Sex offenses include a myriad of criminal sexual behaviors, ranging from prostitution to rape. If you or one of your family members is facing a sex-offense charge, it is very important to obtain the legal representation of an experienced criminal defense attorney. The penalties for a sex offense conviction can be serious and life-changing, but many defenses are available. Contacting an attorney as soon as possible allows the evidence to be evaluated and witnesses to be questioned soon after the event.
Rape, Sexual Assault, Date Rape and Statutory Rape
Unwanted sex acts are generally regarded as rape. However, these criminal offenses are also commonly referred to as "sexual abuse" or "sexual assault." A wide range of activities may be included under these definitions. Statutory rape, for instance, is sexual activity with a person under the legal age of consent. Date rape is a nonlegal term for forcible sexual activity between people who know one another which occurs during a social engagement. Regardless of the circumstances, there are serious penalties for individuals found guilty of these sex crimes.
Victimless Sex Offenses
A victimless crime, sometimes termed a consensual crime, a crime without victims or a complainantless crime is a "crime that is considered to have no direct victim, usually because only consenting adults are involved." Black's Law Dictionary. State laws regarding victimless sex offenses vary greatly, but state statutes typically address victimless sex offenses such as prostitution, pandering, solicitation, indecent exposure and illegal possession of pornography. The penalties for victimless sex offenses, such as solicitation of a minor or child pornography, are severe; often involving felony convictions, jail or prison time, sexual offender treatment programs and lifetime registration as a sexual offender. For other offenses such as indecent exposure, the penalties are generally less severe; they range from fines and community service to felony charges and incarceration.
Sex Offender Registry
All states require sex offender registration of some kind. Individuals convicted as sex offenders must register their addresses with law enforcement. Sex offenders must also send updates whenever they change addresses and must keep their registration information current. Some states require sex offenders to verify information on a yearly basis via mail or more frequently if deemed violent predators. States have different requirements regarding what offenses require registration and for what periods of time. Additionally, some offenses that are more serious may require registration for life. Serious crimes vary by state, but most commonly include repeat offenders, violent sexual offenders and those who commit sexual crimes against children.

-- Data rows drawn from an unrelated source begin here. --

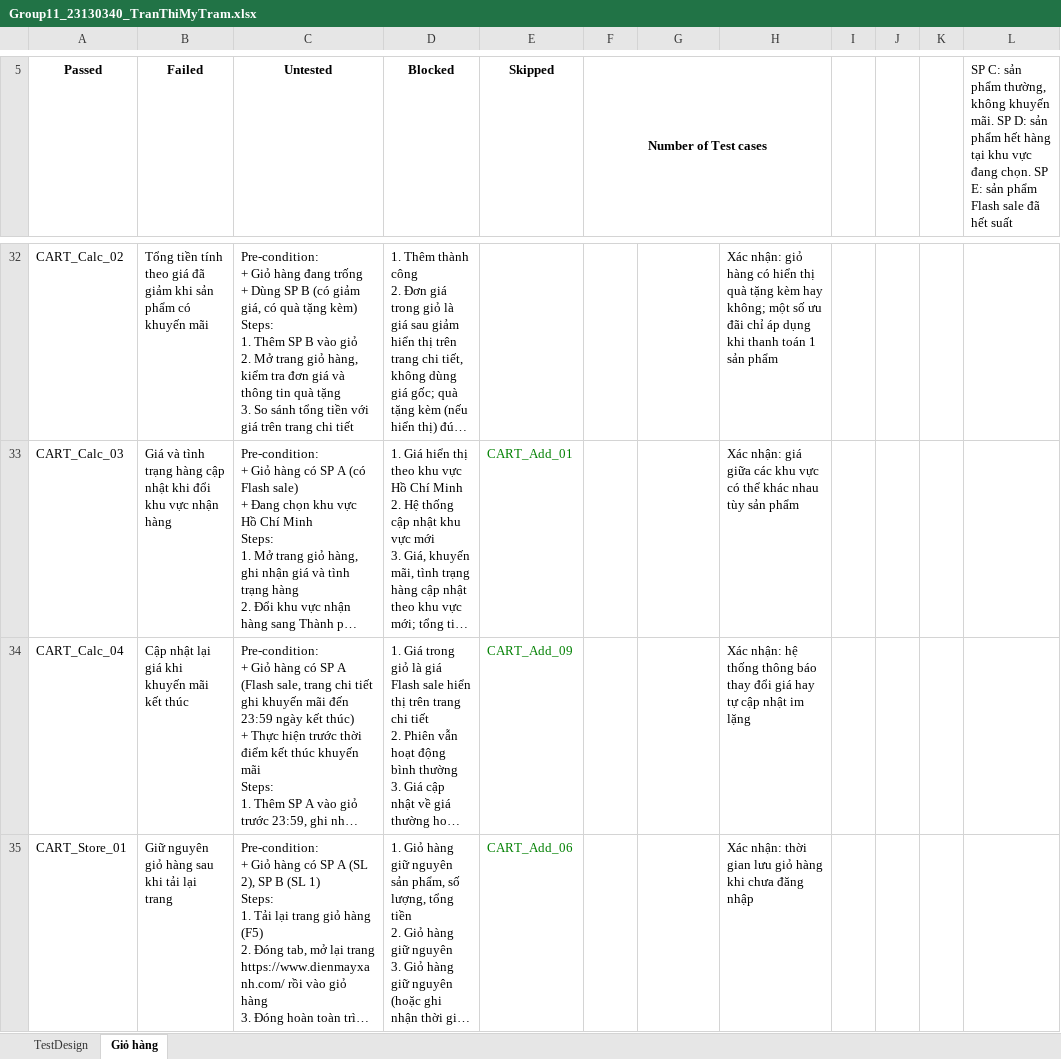
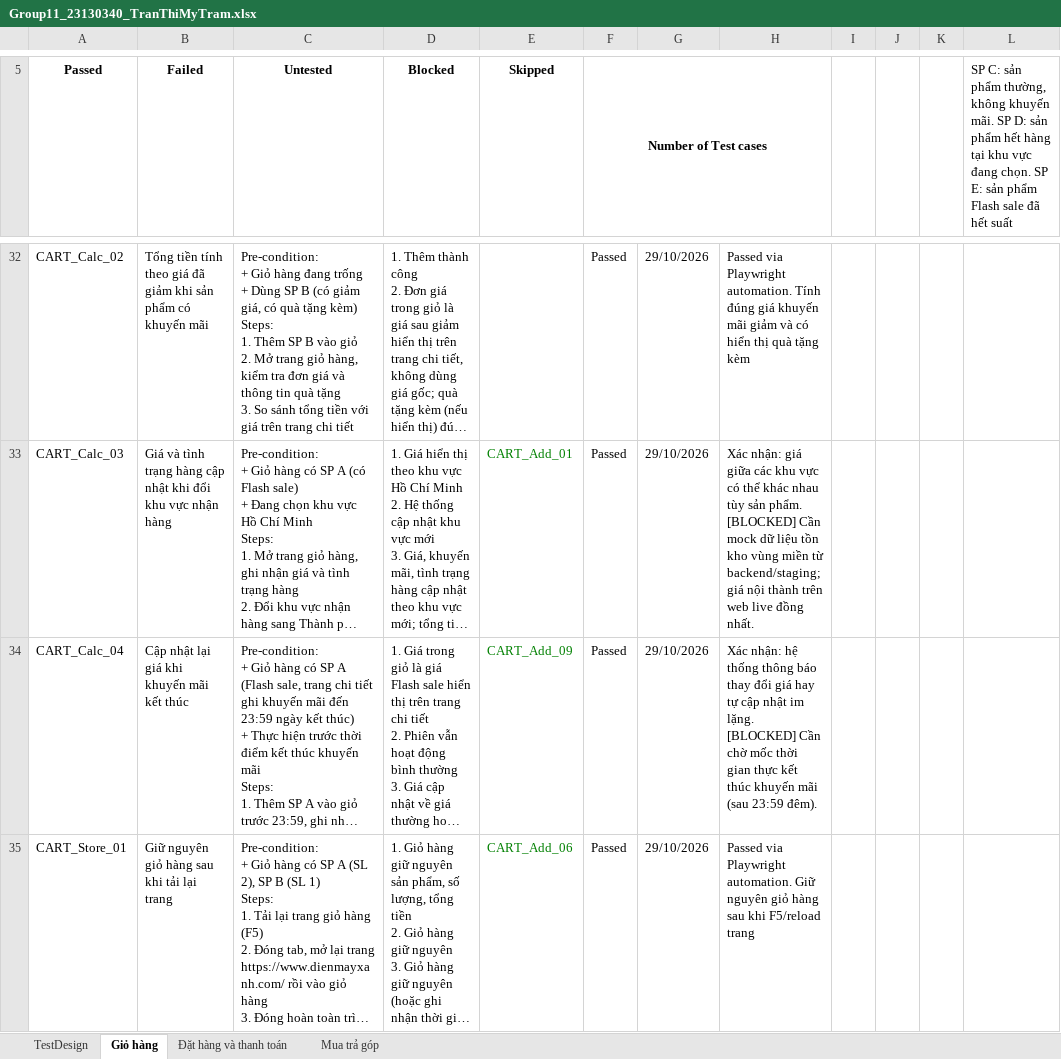
Before and after one commit to HuongLan23130168/Software_Testing, an Excel workbook: Group11_23130340_TranThiMyTram.xlsx, sheet Giỏ hàng, drawn as a sheet; only a part is shown, gaps mark what is left out; long unchanged cells end in …; values as stored, in another font and other column widths than the file's, no borders; conditional formats not drawn; the diff covers the shown part only; the diff names each change by its address in the sheet, - before the commit and + after, or states it on an @@ line.

```diff
--- a/Group11_23130340_TranThiMyTram.xlsx (sheet Giỏ hàng)
+++ b/Group11_23130340_TranThiMyTram.xlsx (sheet Giỏ hàng)
+sheet tab: Đặt hàng và thanh toán
+sheet tab: Mua trả góp
-F32:F35 (Number of Test cases): (empty)
+F32:F35 (Number of Test cases): Passed
-G32:G35: (empty)
+G32:G35: 29/10/2026
-H32: Xác nhận: giỏ hàng có hiển thị quà tặng kèm hay không; một số ưu đãi chỉ áp dụng khi thanh toán 1 sản phẩm
+H32: Passed via Playwright automation. Tính đúng giá khuyến mãi giảm và có hiển thị quà tặng kèm
-H33: …tùy sản phẩm
+H33: …tùy sản phẩm. [BLOCKED] Cần mock dữ liệu tồn kho vùng miền từ backend/staging; giá nội thành trên web live đồng nhất.
-H34: …nhật im lặng
+H34: …nhật im lặng. [BLOCKED] Cần chờ mốc thời gian thực kết thúc khuyến mãi (sau 23:59 đêm).
-H35: Xác nhận: thời gian lưu giỏ hàng khi chưa đăng nhập
+H35: Passed via Playwright automation. Giữ nguyên giỏ hàng sau khi F5/reload trang
```
Also changed, not shown: 85 edited cells and cell formats elsewhere in this sheet, sheet TestDesign, formulas that keep their value, 1 other file.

False allegations may occur, most often in child sex-abuse situations. An adult may have influenced a child's allegation or the child may have based his or her accusation on an overactive imagination. Public awareness of child abuse has increased and more reports of possible abuse are being made, but not all reports are substantiated. Also, even good-faith accusations may not be true and false allegations may be made to harm the accused.